Davis & Whitlock has prevailed on appeal to the Fourth Circuit Court of Appeals and obtained the reversal of a 2016 decision of the District Court for the Western District of North Carolina. The case involves four threatened grizzly bears who are confined to two tiny, virtually barren and archaic concrete pits at the Cherokee Bear Zoo in Cherokee, North Carolina. Davis & Whitlock, on behalf of two enrolled members of the Eastern Band of Cherokee Indians, brought suit against this roadside zoo in 2013, alleging that such treatment constituted the unlawful “take” of these protected grizzly bears in violation of the federal Endangered Species Act. On appeal, in a published opinion, the Fourth Circuit agreed with Davis & Whitlock and held that the District Court’s interpretation of the regulatory definition of “harass” under the Act – and specifically the definition’s exception for captive held wildlife – was legally incorrect, and vacated the District Court’s decision and remanded the case to the District Court for further proceedings consistent with its opinion. This is a landmark decision, not only for the potential it presents for a better future for these four grizzly bears, but also because it is the first time a Circuit Court of Appeals has applied Section 9 of the Endangered Species Act to protected wildlife held in captivity. On behalf of our clients, we look forward to taking the next steps to ensure that these four bears are removed from these outdated pit enclosures and are allowed to live out the rest of their lives in an appropriate natural habitat with meaningful environmental enrichment.

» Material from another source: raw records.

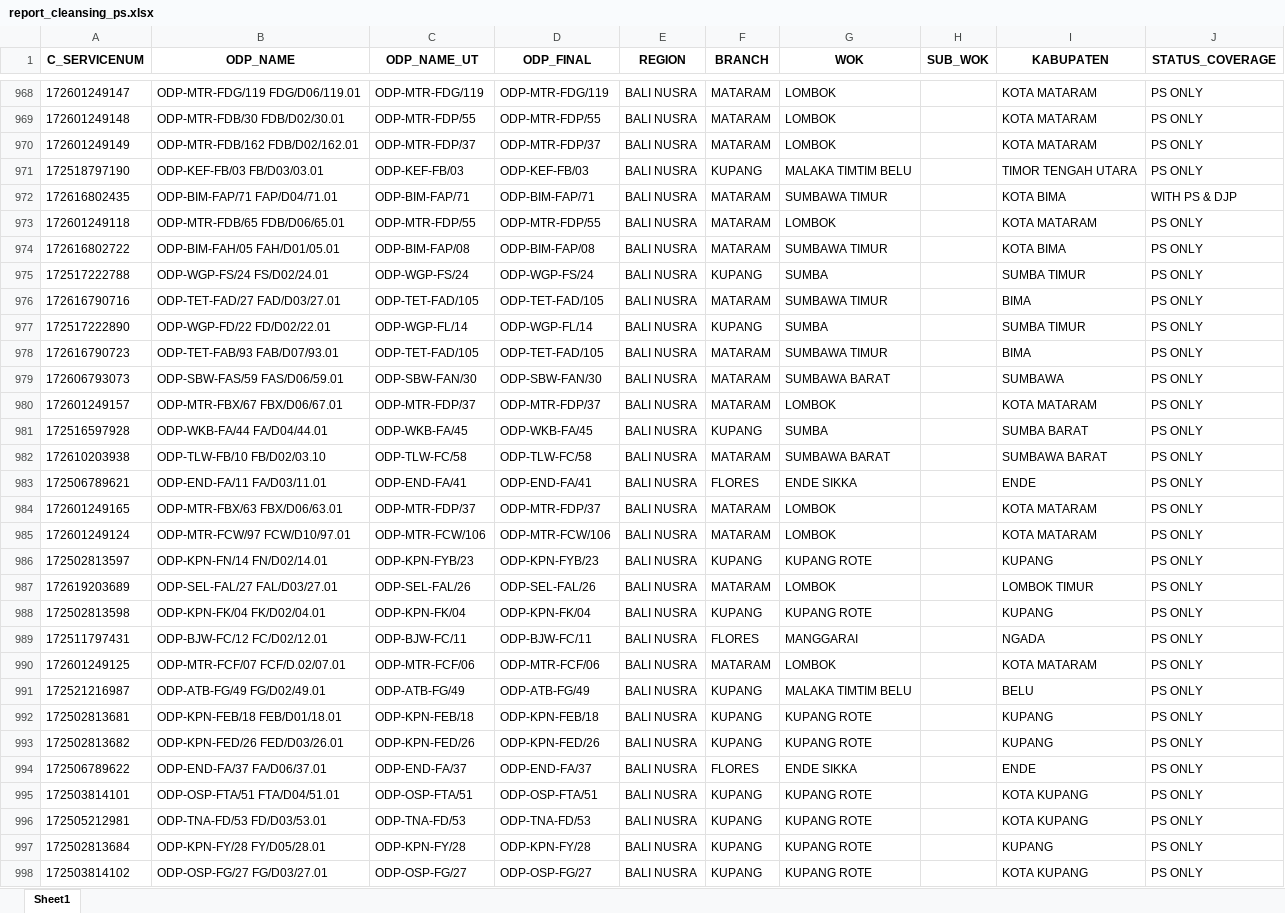
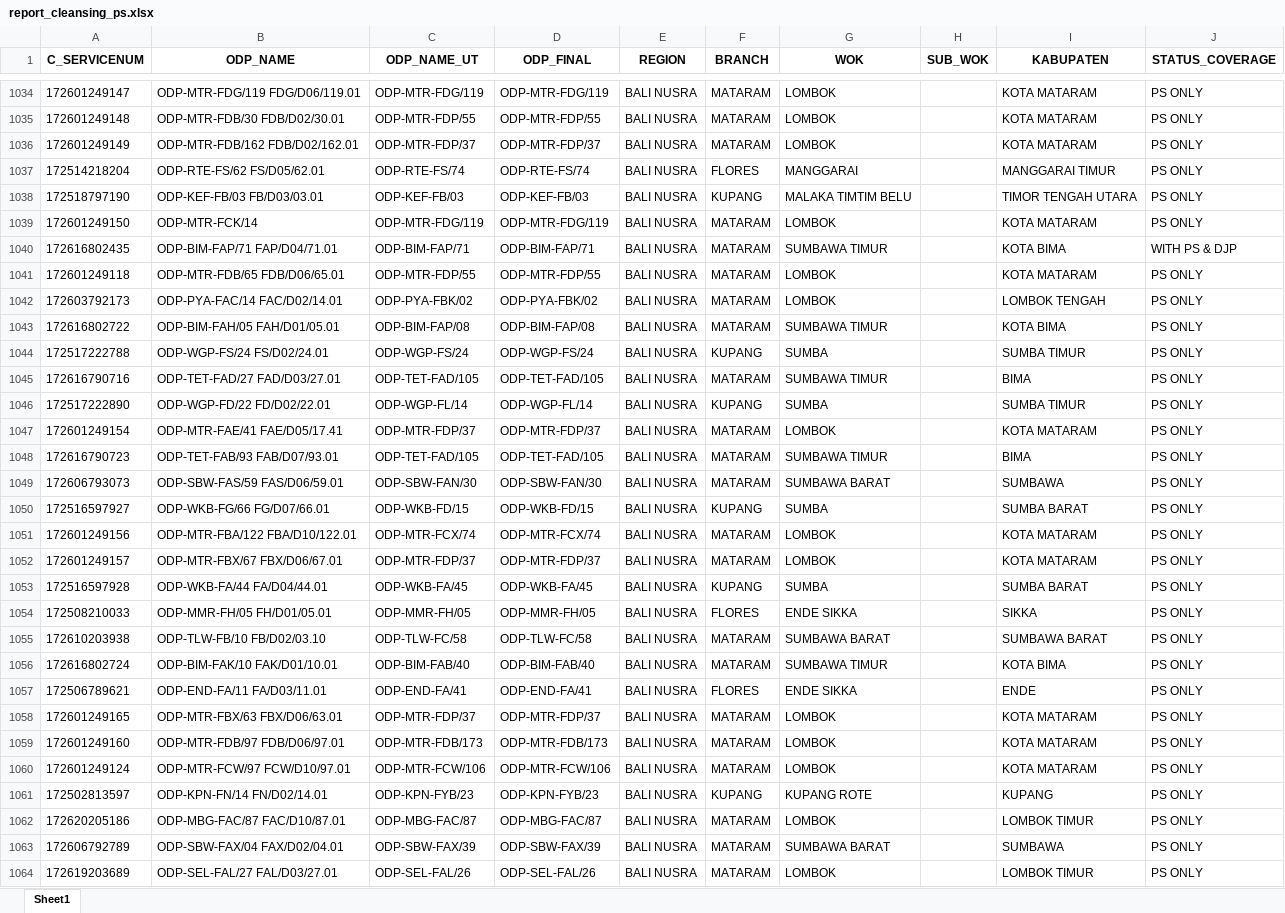
Before and after one commit to linktreehhbalnus-eng/wow_balnus, an Excel workbook: beta_12wok/report_cleansing_ps.xlsx, sheet Sheet1, drawn as a sheet; only a part is shown, gaps mark what is left out; the shorter side is filled out with more unchanged rows; values as stored, in another font and other column widths than the file's, no borders; the diff covers the shown part only; the diff names each change by its address in the sheet, - before the commit and + after, or states it on an @@ line.

```diff
--- a/beta_12wok/report_cleansing_ps.xlsx (sheet Sheet1)
+++ b/beta_12wok/report_cleansing_ps.xlsx (sheet Sheet1)
+row 1037: 172514218204 | ODP-RTE-FS/62 FS/D05/62.01 | ODP-RTE-FS/74 | ODP-RTE-FS/74 | BALI NUSRA | FLORES | MANGGARAI |  | MANGGARAI TIMUR | PS ONLY
+row 1039: 172601249150 | ODP-MTR-FCK/14 | ODP-MTR-FDG/119 | ODP-MTR-FDG/119 | BALI NUSRA | MATARAM | LOMBOK |  | KOTA MATARAM | PS ONLY
+row 1042: 172603792173 | ODP-PYA-FAC/14 FAC/D02/14.01 | ODP-PYA-FBK/02 | ODP-PYA-FBK/02 | BALI NUSRA | MATARAM | LOMBOK |  | LOMBOK TENGAH | PS ONLY
+row 1047: 172601249154 | ODP-MTR-FAE/41 FAE/D05/17.41 | ODP-MTR-FDP/37 | ODP-MTR-FDP/37 | BALI NUSRA | MATARAM | LOMBOK |  | KOTA MATARAM | PS ONLY
+row 1050: 172516597927 | ODP-WKB-FG/66 FG/D07/66.01 | ODP-WKB-FD/15 | ODP-WKB-FD/15 | BALI NUSRA | KUPANG | SUMBA |  | SUMBA BARAT | PS ONLY
+row 1051: 172601249156 | ODP-MTR-FBA/122 FBA/D10/122.01 | ODP-MTR-FCX/74 | ODP-MTR-FCX/74 | BALI NUSRA | MATARAM | LOMBOK |  | KOTA MATARAM | PS ONLY
+row 1054: 172508210033 | ODP-MMR-FH/05 FH/D01/05.01 | ODP-MMR-FH/05 | ODP-MMR-FH/05 | BALI NUSRA | FLORES | ENDE SIKKA |  | SIKKA | PS ONLY
+row 1056: 172616802724 | ODP-BIM-FAK/10 FAK/D01/10.01 | ODP-BIM-FAB/40 | ODP-BIM-FAB/40 | BALI NUSRA | MATARAM | SUMBAWA TIMUR |  | KOTA BIMA | PS ONLY
+row 1059: 172601249160 | ODP-MTR-FDB/97 FDB/D06/97.01 | ODP-MTR-FDB/173 | ODP-MTR-FDB/173 | BALI NUSRA | MATARAM | LOMBOK |  | KOTA MATARAM | PS ONLY
+row 1062: 172620205186 | ODP-MBG-FAC/87 FAC/D10/87.01 | ODP-MBG-FAC/87 | ODP-MBG-FAC/87 | BALI NUSRA | MATARAM | LOMBOK |  | LOMBOK TIMUR | PS ONLY
+row 1063: 172606792789 | ODP-SBW-FAX/04 FAX/D02/04.01 | ODP-SBW-FAX/39 | ODP-SBW-FAX/39 | BALI NUSRA | MATARAM | SUMBAWA BARAT |  | SUMBAWA | PS ONLY
```
Also changed, not shown: 120 added rows elsewhere in this sheet, beta_12wok/detail_odp_black_special_value.xlsx, beta_12wok/summary_odp_black_special_value_hq.xlsx, 13 other files.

Davis & Whitlock achieved an important settlement in a federal Clean Air Act citizen suit filed on behalf of landowners who reside in close vicinity to Scepter Greeneville Inc.’s secondary aluminum production facility in Midway, Tennessee. The settlement, which was accomplished through a Consent Decree approved by the Department of Justice and the United States District Court for the Eastern District of Tennessee, required that Scepter completely replace the hoods which capture the emissions from the furnaces used in the secondary aluminum production process at the Scepter facility. This will ensure that all emissions from the facility’s operations are properly routed to air pollution control devices prior to being released into the atmosphere. This settlement will result in improved air quality in East Tennessee, and will allow Plaintiffs and others in the vicinity of the Scepter facility to use and enjoy their properties without having to worry about the health concerns associated with the smoke, emissions, and noxious vapors previously emitted by the Scepter facility.
Davis & Whitlock and Gulf Oil Spill Litigators achieved a $2.7 million dollar settlement for the City of Key West and a $2 million dollar settlement for Keys Energy Services, the electric utility for the Lower Keys, on July 15, 2015. The settlements were part of an $18.7 billion global settlement between BP and federal, state, and local governments, which included civil penalties under the Clean Water Act, natural resource damages, and loss of revenues for state and local governments. The settlements were approved by the City of Key West and Keys Energy on July 14 and July 8, respectively.